Exercise prompt
Filter the records below, keeping only lines with the string "Validator".

Exercise materials
****

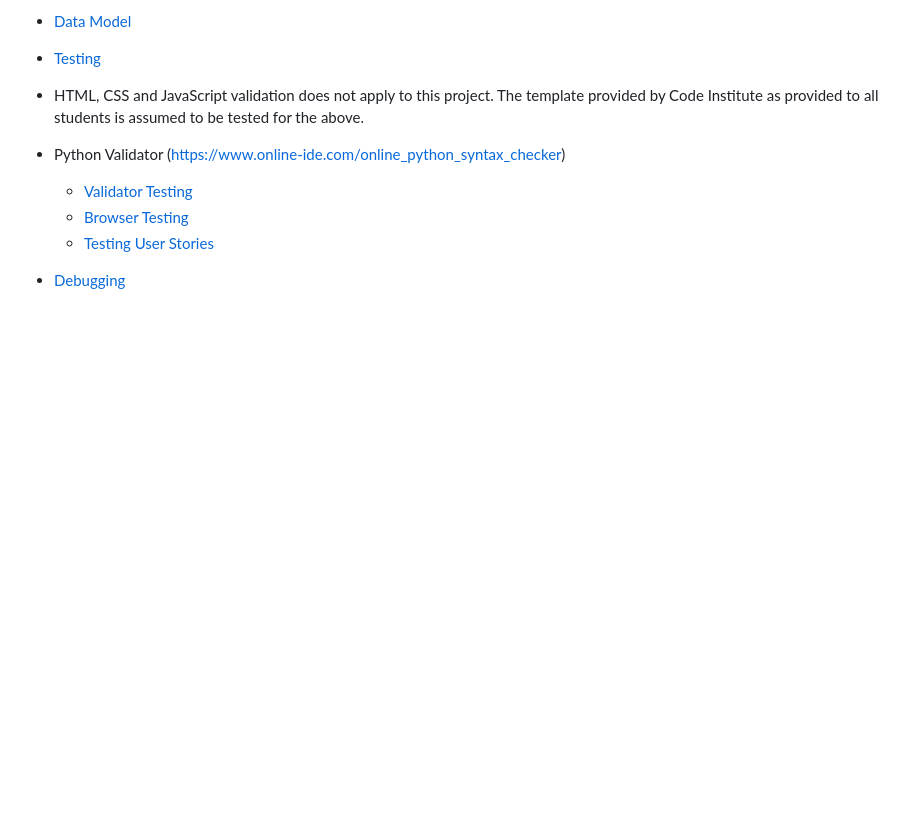
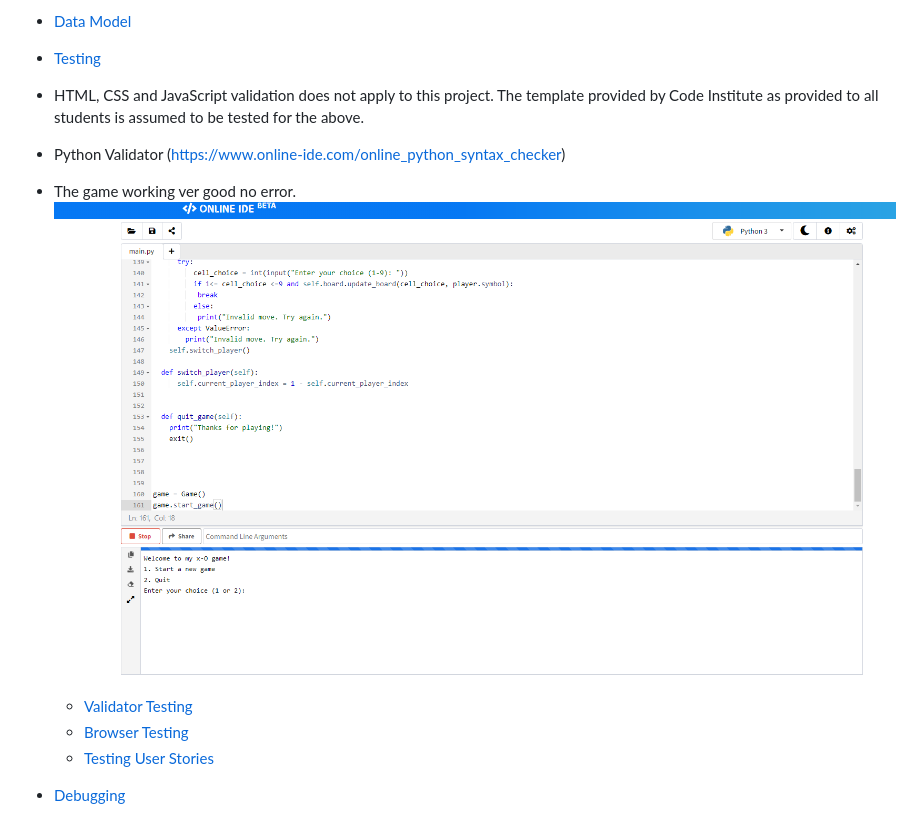
Before and after one commit to baselhn-cmd/Tic-tac-toe-pp3, a Markdown page: README.md, the part around the change. Drawn GitHub-style; pictures changed too: assets/images/Python test.png (added); blank space fills up the shorter version.

Commit message:
Talking about the game test

```diff
--- a/README.md
+++ b/README.md
@@ -26,6 +26,10 @@ The Tic-Tac-Toe game is a console-based implementation of the classic game. It i
 - HTML, CSS and JavaScript validation does not apply to this project. The template provided by Code Institute as provided to all students is assumed to be tested for the above.
 - Python Validator (https://www.online-ide.com/online_python_syntax_checker)
 
+- The game working ver good no error.
+![Python syntax checker](assets/images/Python%20test.png)
+
+
     - [Validator Testing](#validator-testing)
     - [Browser Testing](#browser-testing)
     - [Testing User Stories](#testing-user-stories-functionality)
```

****

Exercise response
 - Python Validator (https://www.online-ide.com/online_python_syntax_checker)
     - [Validator Testing](#validator-testing)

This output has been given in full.